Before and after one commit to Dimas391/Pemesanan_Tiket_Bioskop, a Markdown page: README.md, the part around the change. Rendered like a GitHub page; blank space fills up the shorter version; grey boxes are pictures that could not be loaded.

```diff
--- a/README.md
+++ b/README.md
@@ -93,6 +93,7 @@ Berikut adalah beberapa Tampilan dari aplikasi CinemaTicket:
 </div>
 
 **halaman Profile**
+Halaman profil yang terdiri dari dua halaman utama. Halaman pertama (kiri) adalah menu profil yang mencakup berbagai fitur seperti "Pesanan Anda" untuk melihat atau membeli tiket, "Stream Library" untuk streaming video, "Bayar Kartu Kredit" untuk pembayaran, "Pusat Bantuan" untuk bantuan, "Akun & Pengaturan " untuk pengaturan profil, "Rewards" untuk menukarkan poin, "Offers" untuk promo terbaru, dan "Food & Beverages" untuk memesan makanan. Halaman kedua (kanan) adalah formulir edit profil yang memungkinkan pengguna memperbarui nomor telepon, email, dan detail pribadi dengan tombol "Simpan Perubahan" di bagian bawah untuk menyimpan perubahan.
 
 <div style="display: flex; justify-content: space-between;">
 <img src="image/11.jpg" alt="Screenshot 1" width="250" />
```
==================================================
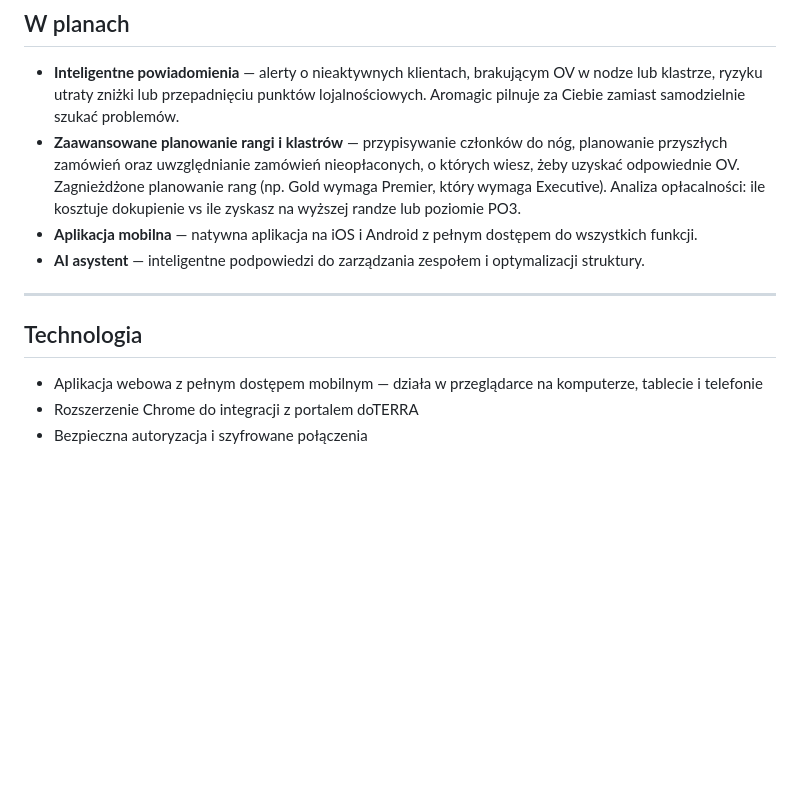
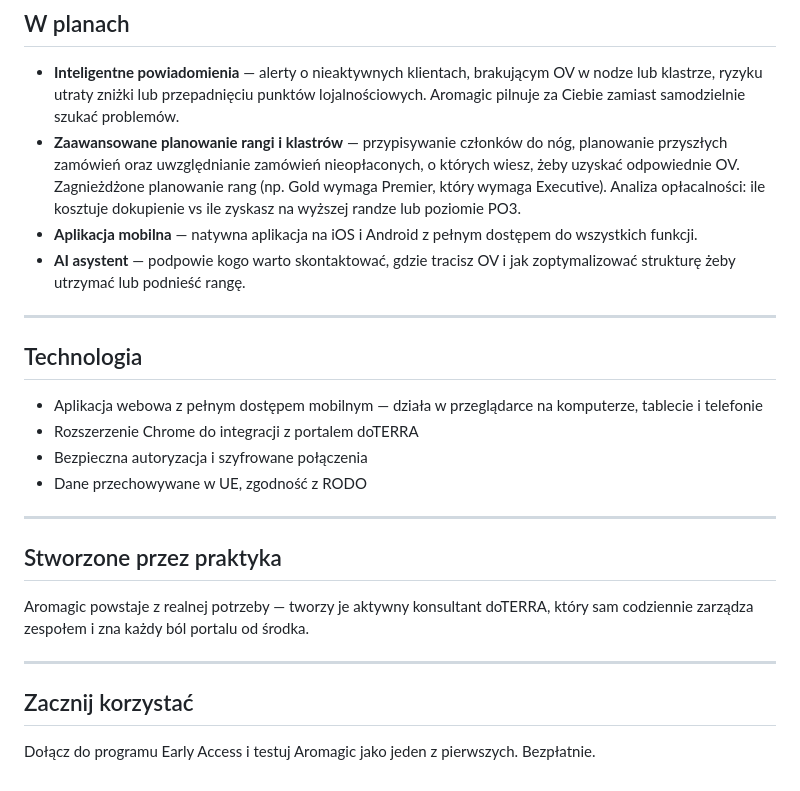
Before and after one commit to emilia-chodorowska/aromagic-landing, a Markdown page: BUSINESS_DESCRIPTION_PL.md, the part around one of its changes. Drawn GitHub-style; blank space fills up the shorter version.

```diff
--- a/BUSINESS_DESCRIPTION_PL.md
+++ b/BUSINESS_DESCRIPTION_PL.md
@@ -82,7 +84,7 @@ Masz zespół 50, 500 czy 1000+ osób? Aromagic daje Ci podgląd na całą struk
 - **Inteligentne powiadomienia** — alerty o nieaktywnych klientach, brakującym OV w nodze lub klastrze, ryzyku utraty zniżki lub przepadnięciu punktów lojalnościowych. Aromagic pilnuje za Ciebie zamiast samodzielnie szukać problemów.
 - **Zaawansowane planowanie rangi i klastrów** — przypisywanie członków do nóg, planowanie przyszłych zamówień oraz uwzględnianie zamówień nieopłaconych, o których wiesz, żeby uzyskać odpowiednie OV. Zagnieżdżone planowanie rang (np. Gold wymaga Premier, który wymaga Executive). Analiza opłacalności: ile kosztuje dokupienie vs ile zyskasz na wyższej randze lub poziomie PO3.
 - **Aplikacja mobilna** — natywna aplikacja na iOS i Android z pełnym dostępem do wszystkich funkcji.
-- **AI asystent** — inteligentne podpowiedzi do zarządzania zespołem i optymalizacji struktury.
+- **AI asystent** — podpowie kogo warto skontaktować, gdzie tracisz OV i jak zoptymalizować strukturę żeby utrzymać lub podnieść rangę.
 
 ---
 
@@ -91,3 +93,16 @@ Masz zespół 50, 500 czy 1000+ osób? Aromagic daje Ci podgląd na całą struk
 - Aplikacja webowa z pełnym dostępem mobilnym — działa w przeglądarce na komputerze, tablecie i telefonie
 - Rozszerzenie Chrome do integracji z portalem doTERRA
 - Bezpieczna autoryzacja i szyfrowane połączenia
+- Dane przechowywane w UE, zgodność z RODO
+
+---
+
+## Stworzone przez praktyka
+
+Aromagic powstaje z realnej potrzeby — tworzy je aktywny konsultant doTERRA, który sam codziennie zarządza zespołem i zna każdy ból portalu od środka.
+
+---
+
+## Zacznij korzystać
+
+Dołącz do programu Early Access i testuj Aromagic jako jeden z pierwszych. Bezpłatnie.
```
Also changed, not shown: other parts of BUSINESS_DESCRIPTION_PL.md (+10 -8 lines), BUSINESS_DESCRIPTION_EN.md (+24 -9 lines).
==================================================
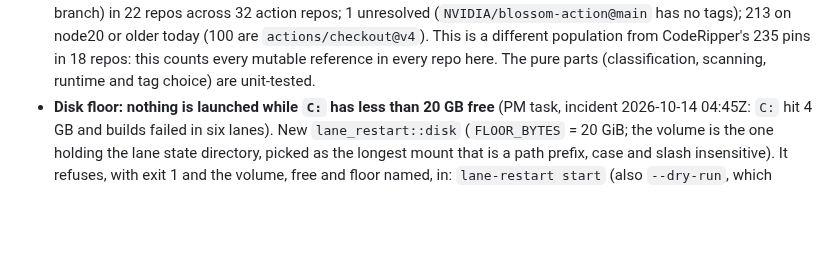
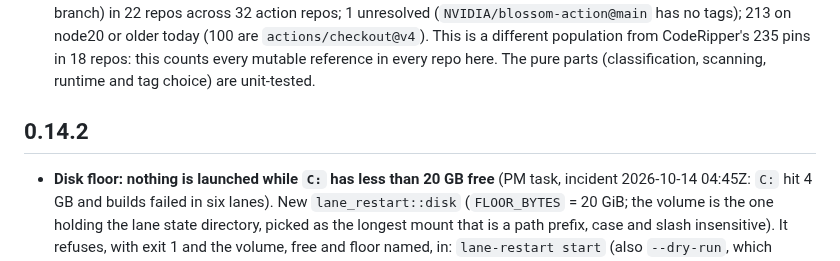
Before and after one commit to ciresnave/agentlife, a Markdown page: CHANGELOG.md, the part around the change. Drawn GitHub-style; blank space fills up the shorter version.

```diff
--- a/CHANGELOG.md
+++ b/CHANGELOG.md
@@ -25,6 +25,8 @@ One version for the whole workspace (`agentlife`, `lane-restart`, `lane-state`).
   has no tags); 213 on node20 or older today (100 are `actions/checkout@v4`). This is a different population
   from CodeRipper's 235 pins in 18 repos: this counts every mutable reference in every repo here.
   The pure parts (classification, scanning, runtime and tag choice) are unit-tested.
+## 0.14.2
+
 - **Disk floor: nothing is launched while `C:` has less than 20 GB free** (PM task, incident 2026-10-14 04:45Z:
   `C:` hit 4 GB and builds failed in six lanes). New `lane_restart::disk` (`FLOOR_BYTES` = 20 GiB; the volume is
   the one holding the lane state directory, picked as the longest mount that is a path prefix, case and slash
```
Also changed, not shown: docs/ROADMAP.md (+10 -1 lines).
==================================================
** Work request **
Check each line of the data above for the string "version", and copy the ones that have it.

** Task response **
Before and after one commit to Dimas391/Pemesanan_Tiket_Bioskop, a Markdown page: README.md, the part around the change. Rendered like a GitHub page; blank space fills up the shorter version; grey boxes are pictures that could not be loaded.
Before and after one commit to emilia-chodorowska/aromagic-landing, a Markdown page: BUSINESS_DESCRIPTION_PL.md, the part around one of its changes. Drawn GitHub-style; blank space fills up the shorter version.
Before and after one commit to ciresnave/agentlife, a Markdown page: CHANGELOG.md, the part around the change. Drawn GitHub-style; blank space fills up the shorter version.
@@ -25,6 +25,8 @@ One version for the whole workspace (`agentlife`, `lane-restart`, `lane-state`).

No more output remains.